Free Fire

With style and attitude to spare, a first-rate ensemble cast, and some big laughs along the way, Free Fire has the ingredients that make it a shoo-in for the midnight-movie canon.

However, this low-budget thriller can be enjoyed at any time of day, especially by action-movie buffs who can enjoy watching the bullets fly early and often in what essentially amounts to one long, bloody shootout in a single location.

The latest from British filmmaker Ben Wheatley (High-Rise) features a simple concept, and firearms aficionados should appreciate this showcase for an impressive array of weaponry that builds up to an elaborate finale filled with gratuitous gunfire.

The setting is a nondescript warehouse in 1970s Boston, where representatives of two rival gangs are meeting to complete a weapons deal. There’s tension from the beginning, with the broker (Brie Larson) struggling to maintain control amid a testosterone festival that includes a slick negotiator (Armie Hammer), the wisecracking South African seller (Sharlto Copley), a level-headed buyer (Cillian Murphy), and various henchmen who can’t keep their mouths shut.

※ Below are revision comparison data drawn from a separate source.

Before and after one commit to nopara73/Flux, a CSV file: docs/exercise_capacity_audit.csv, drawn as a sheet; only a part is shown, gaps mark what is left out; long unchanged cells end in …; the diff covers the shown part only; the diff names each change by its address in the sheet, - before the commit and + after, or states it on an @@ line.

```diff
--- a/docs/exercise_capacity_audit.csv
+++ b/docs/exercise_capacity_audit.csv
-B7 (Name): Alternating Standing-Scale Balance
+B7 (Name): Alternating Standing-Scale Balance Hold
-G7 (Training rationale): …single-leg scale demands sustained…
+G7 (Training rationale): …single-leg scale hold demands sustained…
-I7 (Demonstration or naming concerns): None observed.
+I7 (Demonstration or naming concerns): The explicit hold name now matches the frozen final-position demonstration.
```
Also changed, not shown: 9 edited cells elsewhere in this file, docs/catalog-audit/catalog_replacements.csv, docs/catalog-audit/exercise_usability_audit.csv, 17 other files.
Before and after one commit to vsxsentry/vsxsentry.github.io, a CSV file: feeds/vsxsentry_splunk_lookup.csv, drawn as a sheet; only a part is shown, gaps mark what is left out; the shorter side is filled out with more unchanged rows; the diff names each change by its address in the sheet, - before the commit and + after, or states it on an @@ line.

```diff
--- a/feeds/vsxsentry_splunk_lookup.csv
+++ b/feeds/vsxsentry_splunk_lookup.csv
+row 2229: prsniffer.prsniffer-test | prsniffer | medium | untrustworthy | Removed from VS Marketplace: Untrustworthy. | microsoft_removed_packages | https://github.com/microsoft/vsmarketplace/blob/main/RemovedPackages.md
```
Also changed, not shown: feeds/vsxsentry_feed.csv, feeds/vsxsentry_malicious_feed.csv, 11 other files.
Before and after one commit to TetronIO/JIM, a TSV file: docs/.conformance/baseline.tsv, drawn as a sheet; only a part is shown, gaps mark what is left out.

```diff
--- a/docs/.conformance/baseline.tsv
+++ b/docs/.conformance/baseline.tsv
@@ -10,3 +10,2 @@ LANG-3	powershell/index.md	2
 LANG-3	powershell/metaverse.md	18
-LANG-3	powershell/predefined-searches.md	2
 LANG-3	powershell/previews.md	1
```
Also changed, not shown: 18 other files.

Before long, everybody is settling disputes by firing at one another and the encounter devolves into anarchic chaos, although nobody wants to get the cops involved.

The deliberately over-the-top film relies largely on its throwback technical bravado, since there’s not much character or plot development. You’ll be lucky if you can keep track of everyone’s names, let alone what side they’re on or what hidden motives they might have.

Indeed, it’s difficult to find a rooting interest within this collection of unscrupulous lowlifes. Still, the actors’ enthusiasm for the material — Hammer and Copley are especially hilarious — is infectious. Plus, the period re-creation spotlights some great leisure suits and facial hair.

Of course, the whole premise collapses if you take it too seriously, but the screenplay by Wheatley and Amy Jump — his wife and frequent collaborator — includes some amusing banter that covers the enormous gaps in logic and breaks up the repetitive action.

Free Fire celebrates the art of the big-screen shootout while at the same time offering a subtle critique of the absurdity of gun violence beneath the surface. That’s how the result hits the target.


Rated R, 91 minutes.